[Task directions]
Reproduce the data below exactly. Skip the pictures.

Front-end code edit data

---+---

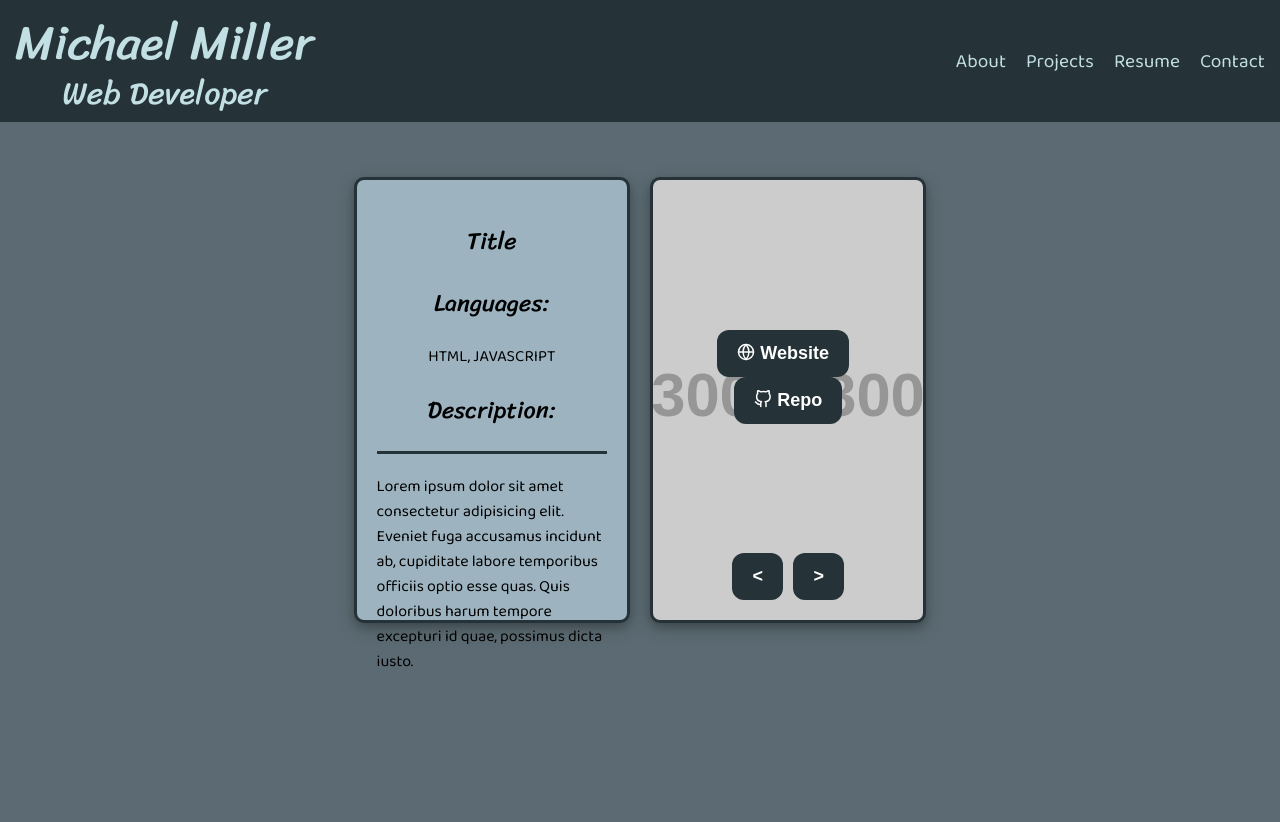
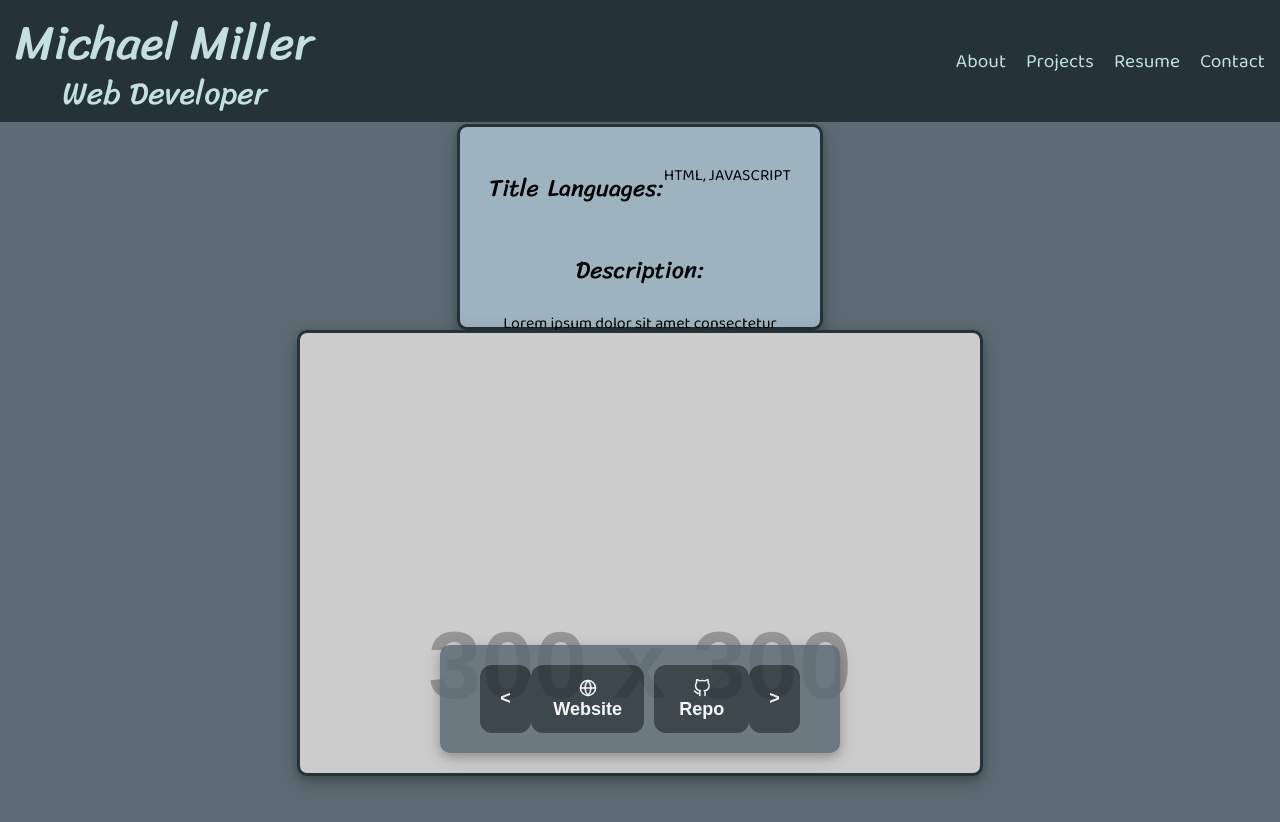
Before and after one commit to mimi5930/mike-miller-dev-port, a React (Create React App) app: page /portfolio in a window 1280 px wide. Shown: the top 822 px of the page. Built offline with nearby package versions, Linux system fonts and the light colour scheme.

Commit message:
styling changes

```diff
--- a/src/App.css
+++ b/src/App.css
@@ -49,7 +49,8 @@ p {
 }
 
 /* General Button */
-.button {
+
+button {
   cursor: pointer;
   background-color: var(--header-bg-color);
   border: 1px solid transparent;
@@ -62,11 +63,11 @@ p {
   transition: ease-in 0.2s;
 }
 
-.button:hover {
+button:hover {
   background-color: #374151;
 }
 
-.button:focus {
+button:focus {
   outline: 2px solid #374151;
   outline-offset: -1px;
 }
--- a/src/App.js
+++ b/src/App.js
@@ -7,7 +7,7 @@ import './App.css';
 // import About from './pages/About';
 // import Portfolio from './pages/Portfolio';
 import Navbar from './components/Navbar/Navbar';
-import Portfolio from './pages/Portfolio/Portfolio';
+import Portfolio from './pages/Portfolio';
 
 import { Box } from '@chakra-ui/react';
 
--- a/src/components/ProjectDescription.jsx
+++ b/src/components/ProjectDescription.jsx
@@ -1,4 +1,4 @@
-import './styles/projects.css';
+import './styles/project-description.css';
 
 export default function ProjectDescription() {
   const title = 'Title';
@@ -7,11 +7,13 @@ export default function ProjectDescription() {
     'Lorem ipsum dolor sit amet consectetur adipisicing elit. Eveniet fuga accusamus incidunt ab, cupiditate labore temporibus officiis optio esse quas. Quis doloribus harum tempore excepturi id quae, possimus dicta iusto.';
 
   return (
-    <div className="project-card">
-      <h2>{title}</h2>
-      <div>
-        <h2>Languages:</h2>
-        <p>{languages}</p>
+    <div className="project-info-card">
+      <div className="project-title-container">
+        <h2>{title}</h2>
+        <div className="language-container">
+          <h2>Languages:</h2>
+          <p>{languages}</p>
+        </div>
       </div>
       <div>
         <h2>Description:</h2>
--- a/src/components/ProjectImage.jsx
+++ /dev/null
@@ -1,23 +0,0 @@
-import './styles/projects.css';
-import './styles/project-image.css';
-import { FiGithub, FiGlobe } from 'react-icons/fi';
-
-export default function ProjectImage() {
-  return (
-    <div className="project-card picture-card">
-      <div className="spacer"></div>
-      <div className="link-buttons">
-        <button className="button mr-10">
-          <FiGlobe className="icon"></FiGlobe> Website
-        </button>
-        <button className="button">
-          <FiGithub className="icon"></FiGithub> Repo
-        </button>
-      </div>
-      <div className="location-buttons">
-        <button className="button mr-10">{'<'}</button>
-        <button className="button">{'>'}</button>
-      </div>
-    </div>
-  );
-}
--- a/src/components/styles/projects.css
+++ b/src/components/styles/project-description.css
@@ -1,15 +1,25 @@
-.project-card {
+.project-info-card {
   background-color: var(--box-color);
   text-align: center;
-  height: 50vh;
-  width: 18vw;
+  height: 20vh;
+  width: 25vw;
   border: 3px solid var(--header-bg-color);
   border-radius: 10px;
   padding: 20px;
   box-shadow: 0 4px 8px 0 #00000033, 0 6px 20px 0 #00000030;
 }
 
-.description {
+.project-title-container {
+  display: flex;
+  justify-content: space-evenly;
+  align-items: center;
+}
+
+.language-container {
+  display: flex;
+}
+
+.language-container .description {
   border-top: 3px solid var(--header-bg-color);
   padding: 20px 0px;
   text-align: left;
--- a/src/components/styles/project-image.css
+++ /dev/null
@@ -1,21 +0,0 @@
-.picture-card {
-  display: flex;
-  flex-direction: column;
-  align-items: center;
-  gap: 10px;
-  justify-content: space-between;
-  /* background image */
-  background-image: url('https://dummyimage.com/300');
-  background-position: center;
-  background-repeat: no-repeat;
-  background-size: cover;
-}
-
-/* simple margin adjustment */
-.mr-10 {
-  margin-right: 10px;
-}
-
-.icon {
-  margin-bottom: -2.7px;
-}
--- /dev/null
+++ b/src/pages/Portfolio.jsx
@@ -0,0 +1,26 @@
+import './style/portfolio.css';
+import ProjectDescription from '../components/ProjectDescription';
+import { FiGithub, FiGlobe } from 'react-icons/fi';
+
+export default function Portfolio() {
+  return (
+    <div className="project-container">
+      <h1>Featured Projects</h1>
+      <ProjectDescription></ProjectDescription>
+      <div className="project-card">
+        <div className="project-navigation">
+          <button>{'<'}</button>
+          <div className="links">
+            <button>
+              <FiGlobe className="icon"></FiGlobe> Website
+            </button>
+            <button>
+              <FiGithub className="icon"></FiGithub> Repo
+            </button>
+          </div>
+          <button>{'>'}</button>
+        </div>
+      </div>
+    </div>
+  );
+}
--- a/src/pages/Portfolio/Portfolio.jsx
+++ /dev/null
@@ -1,12 +0,0 @@
-import './portfolio.css';
-import ProjectDescription from '../../components/ProjectDescription';
-import ProjectImage from '../../components/ProjectImage';
-
-export default function Portfolio() {
-  return (
-    <div className="project-container">
-      <ProjectDescription></ProjectDescription>
-      <ProjectImage></ProjectImage>
-    </div>
-  );
-}
--- a/src/pages/Portfolio/portfolio.css
+++ /dev/null
@@ -1,7 +0,0 @@
-.project-container {
-  height: 100vh;
-  display: flex;
-  justify-content: center;
-  align-items: center;
-  gap: 20px;
-}
--- /dev/null
+++ b/src/pages/style/portfolio.css
@@ -0,0 +1,51 @@
+.project-container {
+  height: 100vh;
+  display: flex;
+  flex-direction: column;
+  justify-content: center;
+  align-items: center;
+}
+
+.project-card {
+  height: 50vh;
+  width: 50vw;
+  border: 3px solid var(--header-bg-color);
+  border-radius: 10px;
+  padding: 20px;
+  box-shadow: 0 4px 8px 0 #00000033, 0 6px 20px 0 #00000030;
+  display: flex;
+  flex-direction: column;
+  justify-content: end;
+  align-items: center;
+  background-image: url('https://dummyimage.com/300');
+  background-position-x: center;
+  background-position-y: top;
+  background-repeat: no-repeat;
+  background-size: cover;
+}
+
+.project-navigation {
+  display: flex;
+  flex-direction: row;
+  justify-content: space-between;
+  width: 50%;
+  padding: 20px 40px;
+  transition: all ease-in 0.3s;
+  background-color: var(--main-bg-color);
+  border-radius: 10px;
+  box-shadow: 0 4px 8px 0 #00000033, 0 6px 20px 0 #00000030;
+  opacity: 0.85;
+}
+
+.project-navigation:hover {
+  opacity: 1;
+}
+
+.icon {
+  margin-bottom: -2.7px;
+}
+
+.links {
+  display: flex;
+  gap: 10px;
+}
```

---+---

[Problem solution]
Before and after one commit to mimi5930/mike-miller-dev-port, a React (Create React App) app: page /portfolio in a window 1280 px wide. Shown: the top 822 px of the page. Built offline with nearby package versions, Linux system fonts and the light colour scheme.

Commit message:
styling changes

```diff
--- a/src/App.css
+++ b/src/App.css
@@ -49,7 +49,8 @@ p {
 }
 
 /* General Button */
-.button {
+
+button {
   cursor: pointer;
   background-color: var(--header-bg-color);
   border: 1px solid transparent;
@@ -62,11 +63,11 @@ p {
   transition: ease-in 0.2s;
 }
 
-.button:hover {
+button:hover {
   background-color: #374151;
 }
 
-.button:focus {
+button:focus {
   outline: 2px solid #374151;
   outline-offset: -1px;
 }
--- a/src/App.js
+++ b/src/App.js
@@ -7,7 +7,7 @@ import './App.css';
 // import About from './pages/About';
 // import Portfolio from './pages/Portfolio';
 import Navbar from './components/Navbar/Navbar';
-import Portfolio from './pages/Portfolio/Portfolio';
+import Portfolio from './pages/Portfolio';
 
 import { Box } from '@chakra-ui/react';
 
--- a/src/components/ProjectDescription.jsx
+++ b/src/components/ProjectDescription.jsx
@@ -1,4 +1,4 @@
-import './styles/projects.css';
+import './styles/project-description.css';
 
 export default function ProjectDescription() {
   const title = 'Title';
@@ -7,11 +7,13 @@ export default function ProjectDescription() {
     'Lorem ipsum dolor sit amet consectetur adipisicing elit. Eveniet fuga accusamus incidunt ab, cupiditate labore temporibus officiis optio esse quas. Quis doloribus harum tempore excepturi id quae, possimus dicta iusto.';
 
   return (
-    <div className="project-card">
-      <h2>{title}</h2>
-      <div>
-        <h2>Languages:</h2>
-        <p>{languages}</p>
+    <div className="project-info-card">
+      <div className="project-title-container">
+        <h2>{title}</h2>
+        <div className="language-container">
+          <h2>Languages:</h2>
+          <p>{languages}</p>
+        </div>
       </div>
       <div>
         <h2>Description:</h2>
--- a/src/components/ProjectImage.jsx
+++ /dev/null
@@ -1,23 +0,0 @@
-import './styles/projects.css';
-import './styles/project-image.css';
-import { FiGithub, FiGlobe } from 'react-icons/fi';
-
-export default function ProjectImage() {
-  return (
-    <div className="project-card picture-card">
-      <div className="spacer"></div>
-      <div className="link-buttons">
-        <button className="button mr-10">
-          <FiGlobe className="icon"></FiGlobe> Website
-        </button>
-        <button className="button">
-          <FiGithub className="icon"></FiGithub> Repo
-        </button>
-      </div>
-      <div className="location-buttons">
-        <button className="button mr-10">{'<'}</button>
-        <button className="button">{'>'}</button>
-      </div>
-    </div>
-  );
-}
--- a/src/components/styles/projects.css
+++ b/src/components/styles/project-description.css
@@ -1,15 +1,25 @@
-.project-card {
+.project-info-card {
   background-color: var(--box-color);
   text-align: center;
-  height: 50vh;
-  width: 18vw;
+  height: 20vh;
+  width: 25vw;
   border: 3px solid var(--header-bg-color);
   border-radius: 10px;
   padding: 20px;
   box-shadow: 0 4px 8px 0 #00000033, 0 6px 20px 0 #00000030;
 }
 
-.description {
+.project-title-container {
+  display: flex;
+  justify-content: space-evenly;
+  align-items: center;
+}
+
+.language-container {
+  display: flex;
+}
+
+.language-container .description {
   border-top: 3px solid var(--header-bg-color);
   padding: 20px 0px;
   text-align: left;
--- a/src/components/styles/project-image.css
+++ /dev/null
@@ -1,21 +0,0 @@
-.picture-card {
-  display: flex;
-  flex-direction: column;
-  align-items: center;
-  gap: 10px;
-  justify-content: space-between;
-  /* background image */
-  background-image: url('https://dummyimage.com/300');
-  background-position: center;
-  background-repeat: no-repeat;
-  background-size: cover;
-}
-
-/* simple margin adjustment */
-.mr-10 {
-  margin-right: 10px;
-}
-
-.icon {
-  margin-bottom: -2.7px;
-}
--- /dev/null
+++ b/src/pages/Portfolio.jsx
@@ -0,0 +1,26 @@
+import './style/portfolio.css';
+import ProjectDescription from '../components/ProjectDescription';
+import { FiGithub, FiGlobe } from 'react-icons/fi';
+
+export default function Portfolio() {
+  return (
+    <div className="project-container">
+      <h1>Featured Projects</h1>
+      <ProjectDescription></ProjectDescription>
+      <div className="project-card">
+        <div className="project-navigation">
+          <button>{'<'}</button>
+          <div className="links">
+            <button>
+              <FiGlobe className="icon"></FiGlobe> Website
+            </button>
+            <button>
+              <FiGithub className="icon"></FiGithub> Repo
+            </button>
+          </div>
+          <button>{'>'}</button>
+        </div>
+      </div>
+    </div>
+  );
+}
--- a/src/pages/Portfolio/Portfolio.jsx
+++ /dev/null
@@ -1,12 +0,0 @@
-import './portfolio.css';
-import ProjectDescription from '../../components/ProjectDescription';
-import ProjectImage from '../../components/ProjectImage';
-
-export default function Portfolio() {
-  return (
-    <div className="project-container">
-      <ProjectDescription></ProjectDescription>
-      <ProjectImage></ProjectImage>
-    </div>
-  );
-}
--- a/src/pages/Portfolio/portfolio.css
+++ /dev/null
@@ -1,7 +0,0 @@
-.project-container {
-  height: 100vh;
-  display: flex;
-  justify-content: center;
-  align-items: center;
-  gap: 20px;
-}
--- /dev/null
+++ b/src/pages/style/portfolio.css
@@ -0,0 +1,51 @@
+.project-container {
+  height: 100vh;
+  display: flex;
+  flex-direction: column;
+  justify-content: center;
+  align-items: center;
+}
+
+.project-card {
+  height: 50vh;
+  width: 50vw;
+  border: 3px solid var(--header-bg-color);
+  border-radius: 10px;
+  padding: 20px;
+  box-shadow: 0 4px 8px 0 #00000033, 0 6px 20px 0 #00000030;
+  display: flex;
+  flex-direction: column;
+  justify-content: end;
+  align-items: center;
+  background-image: url('https://dummyimage.com/300');
+  background-position-x: center;
+  background-position-y: top;
+  background-repeat: no-repeat;
+  background-size: cover;
+}
+
+.project-navigation {
+  display: flex;
+  flex-direction: row;
+  justify-content: space-between;
+  width: 50%;
+  padding: 20px 40px;
+  transition: all ease-in 0.3s;
+  background-color: var(--main-bg-color);
+  border-radius: 10px;
+  box-shadow: 0 4px 8px 0 #00000033, 0 6px 20px 0 #00000030;
+  opacity: 0.85;
+}
+
+.project-navigation:hover {
+  opacity: 1;
+}
+
+.icon {
+  margin-bottom: -2.7px;
+}
+
+.links {
+  display: flex;
+  gap: 10px;
+}
```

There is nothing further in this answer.